# HOW TO COMPLETE THIS TASK:
Look through the data that follows and copy each line with the string "letto".

# GIVEN DATA:
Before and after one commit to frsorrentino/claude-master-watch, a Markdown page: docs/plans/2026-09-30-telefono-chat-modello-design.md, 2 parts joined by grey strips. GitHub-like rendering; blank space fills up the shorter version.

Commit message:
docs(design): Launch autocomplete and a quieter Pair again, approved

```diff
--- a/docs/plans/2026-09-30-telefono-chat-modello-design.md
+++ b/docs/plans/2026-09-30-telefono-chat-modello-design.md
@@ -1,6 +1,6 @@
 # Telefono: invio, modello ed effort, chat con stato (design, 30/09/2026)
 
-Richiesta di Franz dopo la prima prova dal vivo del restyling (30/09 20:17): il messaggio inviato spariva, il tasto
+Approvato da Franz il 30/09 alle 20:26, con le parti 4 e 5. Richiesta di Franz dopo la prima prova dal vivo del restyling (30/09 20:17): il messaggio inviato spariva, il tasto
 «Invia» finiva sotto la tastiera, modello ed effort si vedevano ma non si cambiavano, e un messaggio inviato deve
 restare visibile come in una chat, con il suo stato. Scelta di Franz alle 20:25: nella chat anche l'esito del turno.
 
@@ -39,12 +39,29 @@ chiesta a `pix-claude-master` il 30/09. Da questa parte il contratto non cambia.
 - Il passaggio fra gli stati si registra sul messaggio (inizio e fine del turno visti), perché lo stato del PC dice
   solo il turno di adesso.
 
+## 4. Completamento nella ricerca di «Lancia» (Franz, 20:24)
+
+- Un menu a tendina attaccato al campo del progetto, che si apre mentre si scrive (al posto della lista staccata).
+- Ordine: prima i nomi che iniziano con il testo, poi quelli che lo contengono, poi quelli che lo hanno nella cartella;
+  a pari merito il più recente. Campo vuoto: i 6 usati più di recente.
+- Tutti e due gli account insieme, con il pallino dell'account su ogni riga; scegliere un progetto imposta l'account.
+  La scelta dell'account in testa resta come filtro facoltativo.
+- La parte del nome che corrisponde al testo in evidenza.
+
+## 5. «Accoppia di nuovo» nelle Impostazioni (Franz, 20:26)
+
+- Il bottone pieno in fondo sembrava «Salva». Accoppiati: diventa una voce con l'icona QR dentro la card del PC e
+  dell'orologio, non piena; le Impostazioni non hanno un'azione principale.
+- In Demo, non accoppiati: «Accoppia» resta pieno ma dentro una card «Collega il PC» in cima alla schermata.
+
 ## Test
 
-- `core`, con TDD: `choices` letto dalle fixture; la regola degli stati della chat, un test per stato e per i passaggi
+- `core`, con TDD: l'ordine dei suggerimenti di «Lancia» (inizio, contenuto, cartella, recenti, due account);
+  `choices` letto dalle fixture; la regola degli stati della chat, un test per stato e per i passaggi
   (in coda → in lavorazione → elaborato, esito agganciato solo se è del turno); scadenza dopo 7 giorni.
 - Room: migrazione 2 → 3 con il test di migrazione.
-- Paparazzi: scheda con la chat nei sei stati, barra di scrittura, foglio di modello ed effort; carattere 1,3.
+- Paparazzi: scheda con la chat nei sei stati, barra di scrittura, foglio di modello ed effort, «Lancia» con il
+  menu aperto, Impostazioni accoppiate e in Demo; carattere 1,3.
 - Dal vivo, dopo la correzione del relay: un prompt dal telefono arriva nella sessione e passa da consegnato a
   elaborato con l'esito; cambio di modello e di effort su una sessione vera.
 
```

# EXERCISE OUTPUT:
-- `core`, con TDD: `choices` letto dalle fixture; la regola degli stati della chat, un test per stato e per i passaggi
+  `choices` letto dalle fixture; la regola degli stati della chat, un test per stato e per i passaggi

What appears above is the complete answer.